VAIL – Government officials in Colorado’s Vail Valley are excited about a new state law that promotes biomass energy development that could also be the answer to the local pine beetle epidemic.
Gov. Bill Ritter signed the bill, among other bills, at Vail’s Donovan Pavilion Wednesday as part of his state-wide bill-signing tour.
Ritter said risks from the 3 million infested acres of Colorado forests are high, but so are the opportunities to create jobs and encourage the use of alternative fuels. There’s currently a biomass facility being proposed in Vail, awaiting the approval of a $26 million Department of Energy grant.
State Senators Gail Schwartz and Dan Gibbs, along with State Rep. Christine Scanlan, who represents Eagle County, crafted the bill, which would promote biomass energy development through tax incentives and renewable energy initiatives.
Scanlan, who was in Washington Wednesday, issued a statement applauding her hopes for the bill.
“Colorado needs a viable, competitive timber industry practicing sustainable forestry,” Scanlan said. “This new law will revitalize the industry so they can clear out dead trees, find a smart way to recycle beetle-kill timber, develop green energy, create new jobs and preserve existing ones.”
Vail Fire Chief Mark Miller said the bill goes right along with the town of Vail’s forest health project, which aims to get rid of beetle-kill trees and create a defensible space around the town to protect it from forest fires.
“There’s hundreds of thousands of acres of beetle kill wood – something has to be done with this wood,” Miller said.
White River Forest Supervisor Scott Fitzwilliams said it’s exciting to have this new purpose for removing wood. The removal programs would still go through a public Forest Service process and environmental analysis, but the Forest Service would need to look at the overall projects a little differently, he said, because the purpose of removing the trees is different.
He said it’s especially exciting because of the environmental tradeoff – removing the trees would not only protect the forest from fires, but also would remove a lot of the carbon that the dead trees send into the atmosphere.

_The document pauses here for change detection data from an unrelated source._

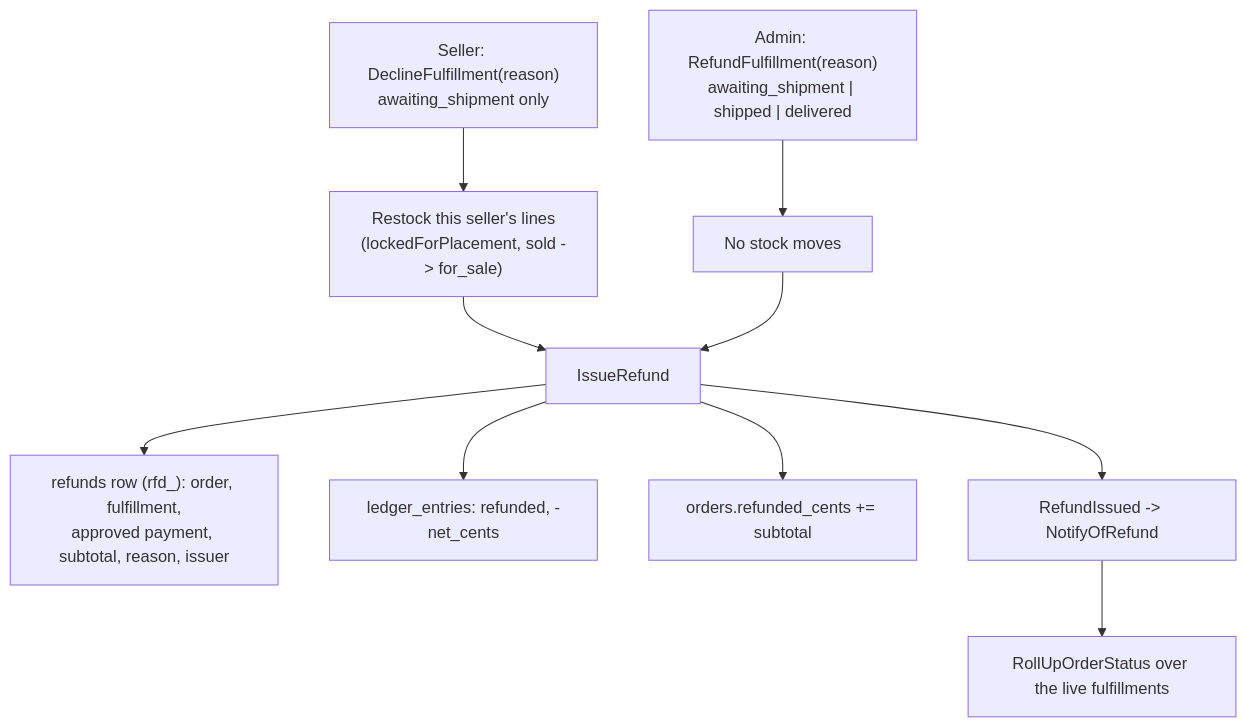
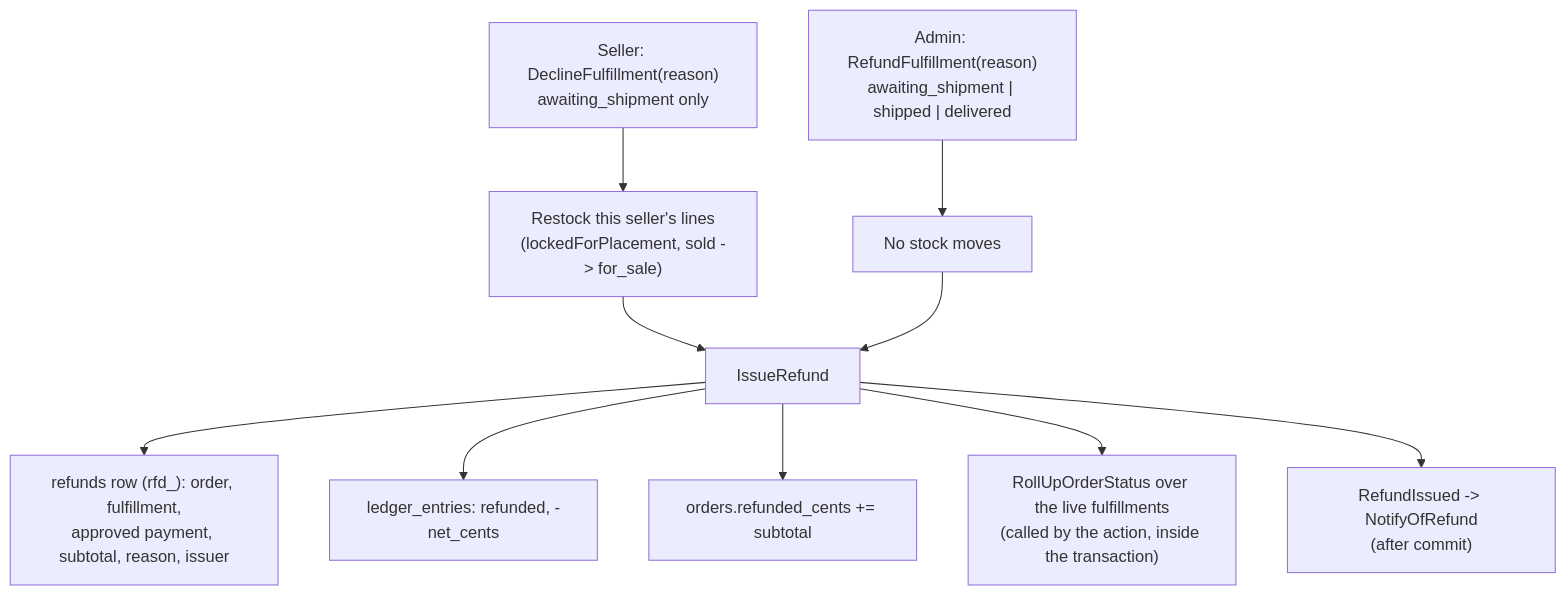
Before and after one commit to jonathan-beebe/art-store: the sixth of 6 diagrams in app/docs/orders.md, drawn with Mermaid. The commit also changed other lines of this file and 26 other files, not shown here.

````diff
--- a/app/docs/orders.md
+++ b/app/docs/orders.md
@@ -357,12 +358,12 @@
 ```mermaid
 flowchart TD
     decline["Seller: DeclineFulfillment(reason)\nawaiting_shipment only"] --> restock["Restock this seller's lines\n(lockedForPlacement, sold -> for_sale)"]
     restock --> issue
     refund["Admin: RefundFulfillment(reason)\nawaiting_shipment | shipped | delivered"] --> nostock["No stock moves"]
     nostock --> issue["IssueRefund"]
     issue --> row["refunds row (rfd_): order, fulfillment,\napproved payment, subtotal, reason, issuer"]
     issue --> ledger["ledger_entries: refunded, -net_cents"]
     issue --> total["orders.refunded_cents += subtotal"]
-    issue --> event["RefundIssued -> NotifyOfRefund"]
-    event --> rollup["RollUpOrderStatus over the live fulfillments"]
+    issue --> rollup["RollUpOrderStatus over the live fulfillments\n(called by the action, inside the transaction)"]
+    issue --> event["RefundIssued -> NotifyOfRefund\n(after commit)"]
 ```
````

Miller said there could be conflicts between the bill and the proposed Hidden Gems wilderness proposal, which has yet to reach Congress for a vote. The Forest Service can’t remove trees from wilderness areas.

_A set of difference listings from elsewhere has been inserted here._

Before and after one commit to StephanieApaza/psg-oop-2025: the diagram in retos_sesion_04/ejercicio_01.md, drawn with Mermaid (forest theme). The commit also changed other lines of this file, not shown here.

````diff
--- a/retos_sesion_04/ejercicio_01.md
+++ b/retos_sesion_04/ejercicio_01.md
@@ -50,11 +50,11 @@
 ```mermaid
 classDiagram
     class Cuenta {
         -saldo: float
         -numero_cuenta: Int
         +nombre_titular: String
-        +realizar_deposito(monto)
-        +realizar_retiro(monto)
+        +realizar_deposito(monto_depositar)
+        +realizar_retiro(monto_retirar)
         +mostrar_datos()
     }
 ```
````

“It’s a bit of a quandary, with the wilderness (and the beetle kill epidemic),” Miller said.
Fitzwilliams said the area near Vail that would pose a problem if Hidden Gems were passed would be the Lower Piney area. He said there aren’t many other conflicts because the wilderness proposals are mostly in roadless areas, where the Forest Service wouldn’t be logging anyway.
He said there could be a conflict, though, with new technologies coming out that make logging possible without building roads.
Gibbs, who Ritter called one of the state Legislature’s main experts on forest health, said the possibility of biomass energy from beetle kill trees is a great way for the state to turn a negative situation into a positive.
“We’re one lightning strike away from a potentially devastating situation here in Colorado,” Gibbs said.
Community Editor Lauren Glendenning can be reached at 970-748-2983 or email@example.com.